Penten has also managed successful exports to the United Kingdom and Canada.

Bailey joins Penten at a time when the company plans to launch its next stage of cyber capability development, market presence, and success.

She will head the company’s finance, commercial, and corporate operations into the company’s next stage.

‘We are excited to have Sarah join us as CFO at Penten as we enter this next phase of growth,” comments Wilson. 

“Sarah brings a unique blend of Government, large business and entrepreneurial experience.  She has a broad range of financial, corporate and operational success at all levels which will be invaluable to Penten as we continue on our cyber security capability and growth agenda."

Bailey has previously worked in senior roles at Ernst & Young, Australia Post, and NAB, where she was responsible for enabling the digital, innovation and technology driven business transformation.

Bailey has also worked with the Australian Government to lead finance and business transformation for Australian and UK organisations.

Read more about Penten’s road to success in this exclusive interview here
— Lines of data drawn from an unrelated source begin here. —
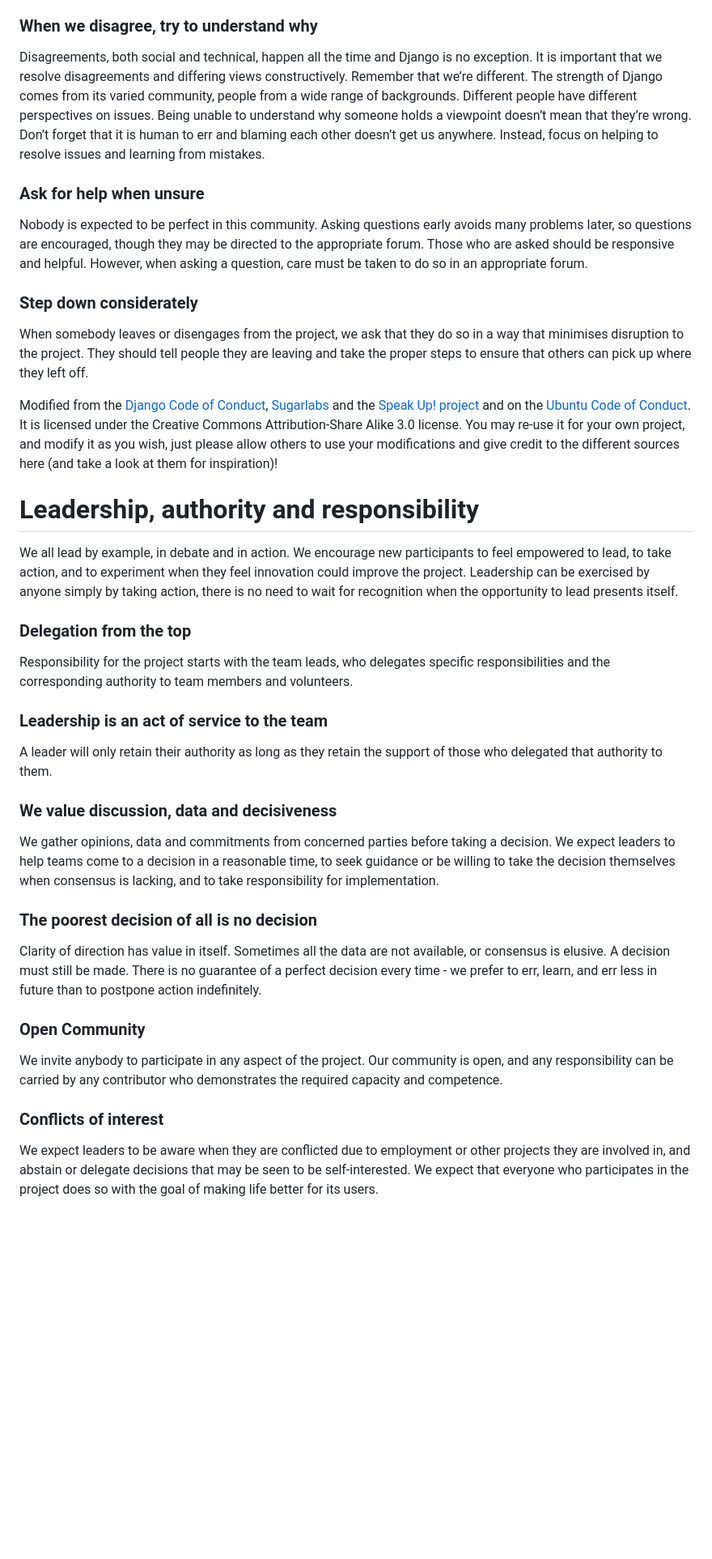
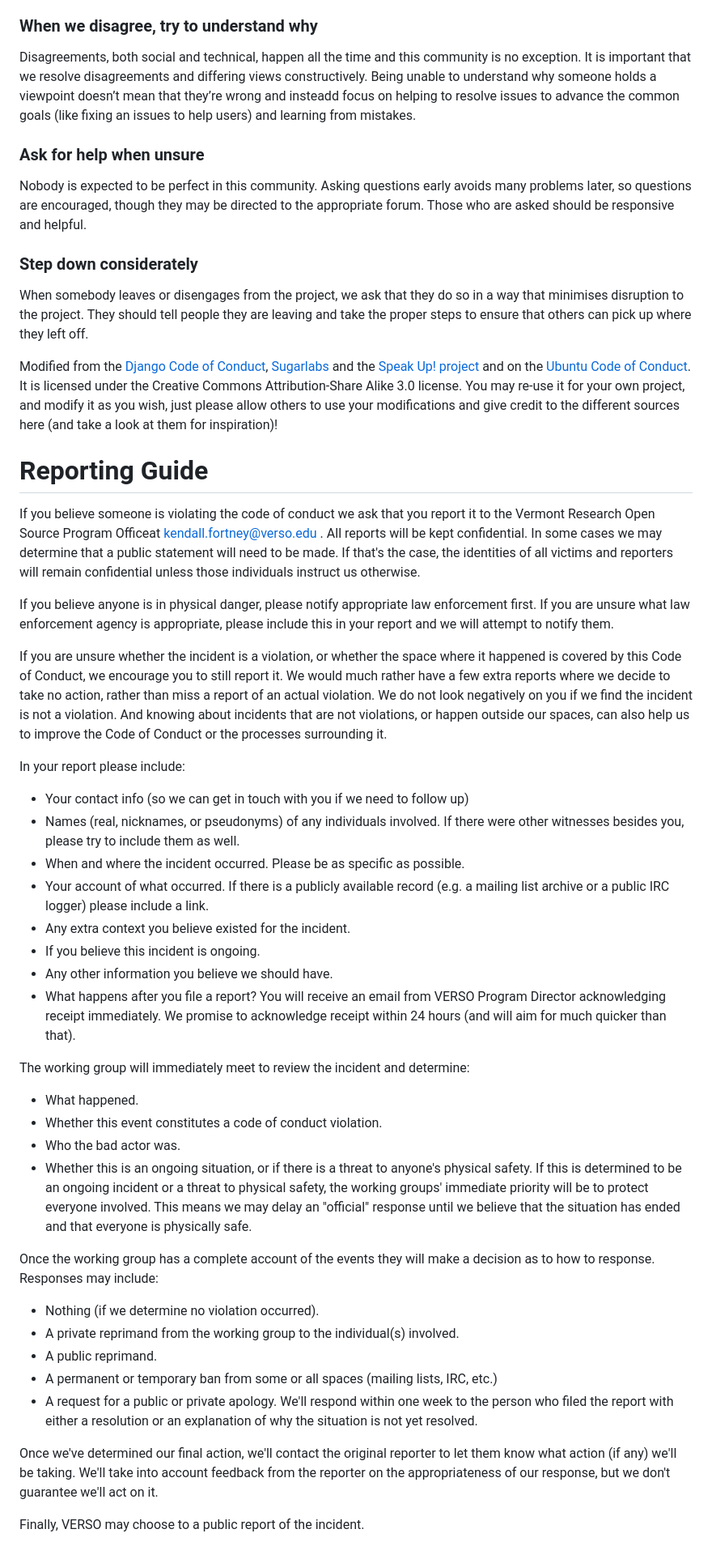
Before and after one commit to VERSO-UVM/ORCA, a Markdown page: Resources/CODE_OF_CONDUCT.md, the part around one of its changes. Shown at 81% size. GitHub-like rendering; blank space fills up the shorter version.

```diff
--- a/Resources/CODE_OF_CONDUCT.md
+++ b/Resources/CODE_OF_CONDUCT.md
@@ -37,10 +60,10 @@ Do not insult or put down other participants. Harassment and other exclusionary
 Repeated harassment of others. In general, if someone asks you to stop, then stop.
 
 ### When we disagree, try to understand why
-Disagreements, both social and technical, happen all the time and Django is no exception. It is important that we resolve disagreements and differing views constructively. Remember that we’re different. The strength of Django comes from its varied community, people from a wide range of backgrounds. Different people have different perspectives on issues. Being unable to understand why someone holds a viewpoint doesn’t mean that they’re wrong. Don’t forget that it is human to err and blaming each other doesn’t get us anywhere. Instead, focus on helping to resolve issues and learning from mistakes.
+Disagreements, both social and technical, happen all the time and this community is no exception. It is important that we resolve disagreements and differing views constructively. Being unable to understand why someone holds a viewpoint doesn’t mean that they’re wrong and insteadd focus on helping to resolve issues to advance the common goals (like fixing an issues to help users) and learning from mistakes.
 
 ### Ask for help when unsure
-Nobody is expected to be perfect in this community. Asking questions early avoids many problems later, so questions are encouraged, though they may be directed to the appropriate forum. Those who are asked should be responsive and helpful. However, when asking a question, care must be taken to do so in an appropriate forum.
+Nobody is expected to be perfect in this community. Asking questions early avoids many problems later, so questions are encouraged, though they may be directed to the appropriate forum. Those who are asked should be responsive and helpful.
 
 ### Step down considerately
 When somebody leaves or disengages from the project, we ask that they do so in a way that minimises disruption to the project. They should tell people they are leaving and take the proper steps to ensure that others can pick up where they left off.
@@ -48,23 +71,40 @@ When somebody leaves or disengages from the project, we ask that they do so in a
 Modified from the [Django Code of Conduct](https://www.djangoproject.com/conduct/), [Sugarlabs](https://github.com/sugarlabs/sugar-docs/blob/master/src/CODE_OF_CONDUCT.md) and the [Speak Up! project](https://web.archive.org/web/20141109123859/http://speakup.io/coc.html) and on the [Ubuntu Code of
 Conduct](http://www.ubuntu.com/community/conduct). It is licensed under the Creative Commons Attribution-Share Alike 3.0 license. You may re-use it for your own project, and modify it as you wish, just please allow others to use your modifications and give credit to the different sources here (and take a look at them for inspiration)!
 
-# Leadership, authority and responsibility
-We all lead by example, in debate and in action. We encourage new participants to feel empowered to lead, to take action, and to experiment when they feel innovation could improve the project. Leadership can be exercised by anyone simply by taking action, there is no need to wait for recognition when the opportunity to lead presents itself.
+# Reporting Guide
+If you believe someone is violating the code of conduct we ask that you report it to the Vermont Research Open Source Program Officeat kendall.fortney@verso.edu . All reports will be kept confidential. In some cases we may determine that a public statement will need to be made. If that's the case, the identities of all victims and reporters will remain confidential unless those individuals instruct us otherwise.
 
-### Delegation from the top
-Responsibility for the project starts with the team leads, who delegates specific responsibilities and the corresponding authority to team members and volunteers.
+If you believe anyone is in physical danger, please notify appropriate law enforcement first. If you are unsure what law enforcement agency is appropriate, please include this in your report and we will attempt to notify them.
 
-### Leadership is an act of service to the team
-A leader will only retain their authority as long as they retain the support of those who delegated that authority to them.
+If you are unsure whether the incident is a violation, or whether the space where it happened is covered by this Code of Conduct, we encourage you to still report it. We would much rather have a few extra reports where we decide to take no action, rather than miss a report of an actual violation. We do not look negatively on you if we find the incident is not a violation. And knowing about incidents that are not violations, or happen outside our spaces, can also help us to improve the Code of Conduct or the processes surrounding it.
 
-### We value discussion, data and decisiveness
-We gather opinions, data and commitments from concerned parties before taking a decision. We expect leaders to help teams come to a decision in a reasonable time, to seek guidance or be willing to take the decision themselves when consensus is lacking, and to take responsibility for implementation.
+In your report please include:
+* Your contact info (so we can get in touch with you if we need to follow up)
+* Names (real, nicknames, or pseudonyms) of any individuals involved. If there were other witnesses besides you, please try to include them as well.
+* When and where the incident occurred. Please be as specific as possible.
+* Your account of what occurred. If there is a publicly available record (e.g. a mailing list archive or a public IRC logger) please include a link.
+* Any extra context you believe existed for the incident.
+* If you believe this incident is ongoing.
+* Any other information you believe we should have.
+* What happens after you file a report?
+You will receive an email from VERSO Program Director acknowledging receipt immediately. We promise to acknowledge receipt within 24 hours (and will aim for much quicker than that).
 
-### The poorest decision of all is no decision
-Clarity of direction has value in itself. Sometimes all the data are not available, or consensus is elusive. A decision must still be made. There is no guarantee of a perfect decision every time - we prefer to err, learn, and err less in future than to postpone action indefinitely.
+The working group will immediately meet to review the incident and determine:
+* What happened.
+* Whether this event constitutes a code of conduct violation.
+* Who the bad actor was.
+* Whether this is an ongoing situation, or if there is a threat to anyone's physical safety.
+If this is determined to be an ongoing incident or a threat to physical safety, the working groups' immediate priority will be to protect everyone involved. This means we may delay an "official" response until we believe that the situation has ended and that everyone is physically safe.
 
-### Open Community
-We invite anybody to participate in any aspect of the project. Our community is open, and any responsibility can be carried by any contributor who demonstrates the required capacity and competence.
+Once the working group has a complete account of the events they will make a decision as to how to response. Responses may include:
 
-### Conflicts of interest
-We expect leaders to be aware when they are conflicted due to employment or other projects they are involved in, and abstain or delegate decisions that may be seen to be self-interested. We expect that everyone who participates in the project does so with the goal of making life better for its users.
+* Nothing (if we determine no violation occurred).
+* A private reprimand from the working group to the individual(s) involved.
+* A public reprimand.
+* A permanent or temporary ban from some or all spaces (mailing lists, IRC, etc.)
+* A request for a public or private apology.
+We'll respond within one week to the person who filed the report with either a resolution or an explanation of why the situation is not yet resolved.
+
+Once we've determined our final action, we'll contact the original reporter to let them know what action (if any) we'll be taking. We'll take into account feedback from the reporter on the appropriateness of our response, but we don't guarantee we'll act on it.
+
+Finally, VERSO may choose to a public report of the incident.
```
Also changed, not shown: other parts of Resources/CODE_OF_CONDUCT.md (+33 -10 lines).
Disruption in the supply chain: Why IT resilience is a collective responsibility
"A truly resilient organisation will invest in building strong relationships while the sun shines so they can draw on goodwill when it rains."
Businesses too slow on attack detection – CrowdStrike
The 2018 CrowdStrike Services Cyber Intrusion Casebook reveals IR strategies, lessons learned, and trends derived from more than 200 cases.
What disaster recovery will look like in 2019
“With nearly half of all businesses experiencing an unrecoverable data event in the last three years, current backup solutions are no longer fit for purpose."
Proofpoint launches feature to identify most targeted users
“One of the largest security industry misconceptions is that most cyberattacks target top executives and management.”
McAfee named Leader in Magic Quadrant an eighth time
The company has been once again named as a Leader in the Gartner Magic Quadrant for Security Information and Event Management.
Symantec and Fortinet partner for integration
The partnership will deliver essential security controls across endpoint, network, and cloud environments.
Is Supermicro innocent? 3rd party test finds no malicious hardware
One of the larger scandals within IT circles took place this year with Bloomberg firing shots at Supermicro - now Supermicro is firing back.
25% of malicious emails still make it through to recipients
Popular email security programmes may fail to detect as much as 25% of all emails with malicious or dangerous attachments, a study from Mimecast says.